Research[edit]

Giles Oldroyd's work focuses on understanding the signalling mechanisms that allow the associations with these beneficial micro-organisms and the use of this information to transfer the nitrogen-fixing capability from legumes to cereal crops. His website says "Our work has implications for global agriculture, but we are most interested in the application of our work to benefit small-holder farmers in Sub-Saharan Africa".

In 2012 Giles Oldroyd was awarded a $10m grant from the Bill & Melinda Gates Foundation to begin the Engineering Nitrogen Symbiosis for Africa (ENSA) Project in collaboration with other symbiosis research groups.
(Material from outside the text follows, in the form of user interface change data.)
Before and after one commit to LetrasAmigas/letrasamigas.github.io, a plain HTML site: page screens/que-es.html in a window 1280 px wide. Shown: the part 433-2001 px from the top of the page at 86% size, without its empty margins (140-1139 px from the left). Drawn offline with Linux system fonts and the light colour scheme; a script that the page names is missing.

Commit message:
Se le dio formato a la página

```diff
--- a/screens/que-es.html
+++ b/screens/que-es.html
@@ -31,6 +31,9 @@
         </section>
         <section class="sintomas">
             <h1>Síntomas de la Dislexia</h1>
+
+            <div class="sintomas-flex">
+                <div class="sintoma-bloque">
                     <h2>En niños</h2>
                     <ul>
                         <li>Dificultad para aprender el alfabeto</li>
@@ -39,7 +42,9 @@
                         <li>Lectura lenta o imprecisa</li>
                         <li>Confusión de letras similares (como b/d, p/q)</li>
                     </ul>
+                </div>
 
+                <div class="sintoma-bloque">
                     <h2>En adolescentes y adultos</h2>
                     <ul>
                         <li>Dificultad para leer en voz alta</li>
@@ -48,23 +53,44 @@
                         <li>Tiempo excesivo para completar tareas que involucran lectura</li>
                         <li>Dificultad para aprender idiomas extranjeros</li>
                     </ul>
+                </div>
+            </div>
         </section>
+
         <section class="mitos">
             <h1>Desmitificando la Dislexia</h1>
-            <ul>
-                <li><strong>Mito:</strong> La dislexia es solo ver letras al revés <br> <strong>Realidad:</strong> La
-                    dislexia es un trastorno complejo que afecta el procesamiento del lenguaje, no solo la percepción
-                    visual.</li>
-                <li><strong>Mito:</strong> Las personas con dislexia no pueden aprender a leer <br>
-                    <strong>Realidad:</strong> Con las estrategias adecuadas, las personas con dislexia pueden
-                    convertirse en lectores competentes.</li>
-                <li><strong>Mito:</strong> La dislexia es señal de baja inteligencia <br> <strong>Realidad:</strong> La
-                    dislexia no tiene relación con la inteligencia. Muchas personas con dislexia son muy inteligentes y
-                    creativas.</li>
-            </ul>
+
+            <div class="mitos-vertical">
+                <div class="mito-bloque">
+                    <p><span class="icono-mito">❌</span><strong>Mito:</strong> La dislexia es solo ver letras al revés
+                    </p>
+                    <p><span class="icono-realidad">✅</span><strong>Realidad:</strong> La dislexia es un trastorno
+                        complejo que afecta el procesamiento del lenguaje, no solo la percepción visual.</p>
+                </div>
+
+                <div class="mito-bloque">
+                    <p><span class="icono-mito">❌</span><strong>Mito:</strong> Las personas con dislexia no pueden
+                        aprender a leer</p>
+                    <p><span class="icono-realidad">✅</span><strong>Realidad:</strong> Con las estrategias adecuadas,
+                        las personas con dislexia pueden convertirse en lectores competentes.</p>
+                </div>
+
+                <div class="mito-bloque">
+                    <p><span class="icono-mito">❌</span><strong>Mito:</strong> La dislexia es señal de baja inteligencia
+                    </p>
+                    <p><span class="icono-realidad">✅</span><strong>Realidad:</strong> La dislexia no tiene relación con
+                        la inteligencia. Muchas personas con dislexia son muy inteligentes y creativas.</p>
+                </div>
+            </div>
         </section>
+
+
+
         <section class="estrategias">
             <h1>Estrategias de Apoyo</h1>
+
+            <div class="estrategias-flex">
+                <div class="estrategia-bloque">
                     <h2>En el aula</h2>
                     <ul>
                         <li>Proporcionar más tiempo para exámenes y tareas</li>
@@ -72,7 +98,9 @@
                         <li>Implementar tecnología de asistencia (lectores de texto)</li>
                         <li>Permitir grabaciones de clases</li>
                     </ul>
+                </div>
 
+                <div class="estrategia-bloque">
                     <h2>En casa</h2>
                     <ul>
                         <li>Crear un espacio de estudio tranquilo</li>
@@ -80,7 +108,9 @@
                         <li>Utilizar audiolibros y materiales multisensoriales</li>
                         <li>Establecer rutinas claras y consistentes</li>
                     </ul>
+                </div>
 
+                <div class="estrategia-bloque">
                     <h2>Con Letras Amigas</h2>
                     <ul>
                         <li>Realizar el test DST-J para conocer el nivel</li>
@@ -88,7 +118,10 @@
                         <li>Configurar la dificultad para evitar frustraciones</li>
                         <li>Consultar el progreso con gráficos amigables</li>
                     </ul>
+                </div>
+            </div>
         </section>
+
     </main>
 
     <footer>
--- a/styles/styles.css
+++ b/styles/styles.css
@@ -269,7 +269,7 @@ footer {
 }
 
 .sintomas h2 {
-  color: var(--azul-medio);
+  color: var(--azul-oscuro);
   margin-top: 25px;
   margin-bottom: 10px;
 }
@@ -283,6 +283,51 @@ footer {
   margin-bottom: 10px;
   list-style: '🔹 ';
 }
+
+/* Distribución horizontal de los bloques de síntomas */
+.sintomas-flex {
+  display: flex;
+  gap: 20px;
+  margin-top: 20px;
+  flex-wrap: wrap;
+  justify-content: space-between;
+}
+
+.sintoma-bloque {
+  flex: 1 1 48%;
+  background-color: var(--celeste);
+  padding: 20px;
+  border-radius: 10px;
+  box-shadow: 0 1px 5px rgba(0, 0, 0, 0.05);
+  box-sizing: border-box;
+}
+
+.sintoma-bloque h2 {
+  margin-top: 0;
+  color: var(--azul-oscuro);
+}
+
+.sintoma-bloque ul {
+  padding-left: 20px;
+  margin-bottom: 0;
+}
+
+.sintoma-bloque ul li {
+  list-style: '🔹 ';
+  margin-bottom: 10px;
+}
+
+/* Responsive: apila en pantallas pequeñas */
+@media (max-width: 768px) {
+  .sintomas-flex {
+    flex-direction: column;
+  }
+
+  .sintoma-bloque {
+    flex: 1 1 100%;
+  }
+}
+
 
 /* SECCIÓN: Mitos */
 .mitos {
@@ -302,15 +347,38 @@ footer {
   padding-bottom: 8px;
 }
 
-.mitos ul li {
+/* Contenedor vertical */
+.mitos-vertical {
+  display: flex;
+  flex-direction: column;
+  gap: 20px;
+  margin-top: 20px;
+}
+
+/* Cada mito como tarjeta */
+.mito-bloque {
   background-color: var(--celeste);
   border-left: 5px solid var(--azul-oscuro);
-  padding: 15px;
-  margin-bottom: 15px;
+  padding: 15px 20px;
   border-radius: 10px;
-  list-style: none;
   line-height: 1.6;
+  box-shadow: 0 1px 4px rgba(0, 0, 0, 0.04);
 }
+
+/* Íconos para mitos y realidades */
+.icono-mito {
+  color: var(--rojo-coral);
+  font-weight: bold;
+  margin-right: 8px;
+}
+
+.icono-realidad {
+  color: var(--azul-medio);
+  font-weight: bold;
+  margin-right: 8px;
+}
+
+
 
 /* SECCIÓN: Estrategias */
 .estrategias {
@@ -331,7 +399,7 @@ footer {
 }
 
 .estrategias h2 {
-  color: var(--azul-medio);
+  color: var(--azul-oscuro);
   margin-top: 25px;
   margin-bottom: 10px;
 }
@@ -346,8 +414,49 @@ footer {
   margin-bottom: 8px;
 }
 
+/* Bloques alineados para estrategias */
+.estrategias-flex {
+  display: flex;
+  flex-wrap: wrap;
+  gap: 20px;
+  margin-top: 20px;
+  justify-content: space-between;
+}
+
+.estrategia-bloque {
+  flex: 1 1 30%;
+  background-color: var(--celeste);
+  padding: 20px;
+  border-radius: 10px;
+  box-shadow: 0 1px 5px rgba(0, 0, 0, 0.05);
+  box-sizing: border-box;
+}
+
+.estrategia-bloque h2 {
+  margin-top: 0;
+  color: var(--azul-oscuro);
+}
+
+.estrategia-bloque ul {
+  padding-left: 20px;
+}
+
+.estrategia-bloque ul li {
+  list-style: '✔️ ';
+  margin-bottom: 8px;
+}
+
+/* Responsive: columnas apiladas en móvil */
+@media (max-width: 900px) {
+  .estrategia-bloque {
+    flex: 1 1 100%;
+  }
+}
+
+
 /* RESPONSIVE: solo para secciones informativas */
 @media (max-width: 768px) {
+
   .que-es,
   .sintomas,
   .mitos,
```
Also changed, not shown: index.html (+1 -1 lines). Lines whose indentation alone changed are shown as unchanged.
The aim of the research is to engineer cereal crops such as Maize to undergo the beneficial Root Nodule symbiosis in order to obtain the nutrient Nitrogen without the application of agricultural fertilisers.[9][10]

Awards and Notability[edit]

References[edit]

  1. ^ https://www.slcu.cam.ac.uk/directory/giles-oldroyd
  2. ^ Oldroyd, Giles .E.D; Downie, J. Allan (2008). "Coordinating Nodule Morphogenesis with Rhizobial Infection in Legumes". Annual Review of Plant Biology. 59: 519–546. doi:10.1146/annurev.arplant.59.032607.092839. PMID 18444906.
  3. ^ a b http://www.sebiology.org/Documents/Meetings/Pres_Meds.pdf
  4. ^ a b http://highlycited.com/
  5. ^ a b http://f1000.com/prime/thefaculty/member/1369729506246536
  6. ^ Oldroyd, G.E.D; Wais, R. J; Galera, C; Catoira, R; Penmetsa, R. V; Cook, D; Gough, C; Denarie, J; Long, S. R (2000). "Genetic analysis of calcium spiking responses in nodulation mutants of Medicago truncatula". Proceedings of the National Academy of Sciences. 97: 13407–13412. doi:10.1073/pnas.230439797. PMC 27237. PMID 11078514.
  7. ^ http://www.icrisat.org/gt-bt/VI-ICLGG/oldroyd.pdf
  8. ^ http://www.timeshighereducation.co.uk/news/passion-drives-the-best-and-brightest-in-biology/204280.article
  9. ^ https://www.bbc.co.uk/news/science-environment-18845282
  10. ^ https://ensa/

External links[edit]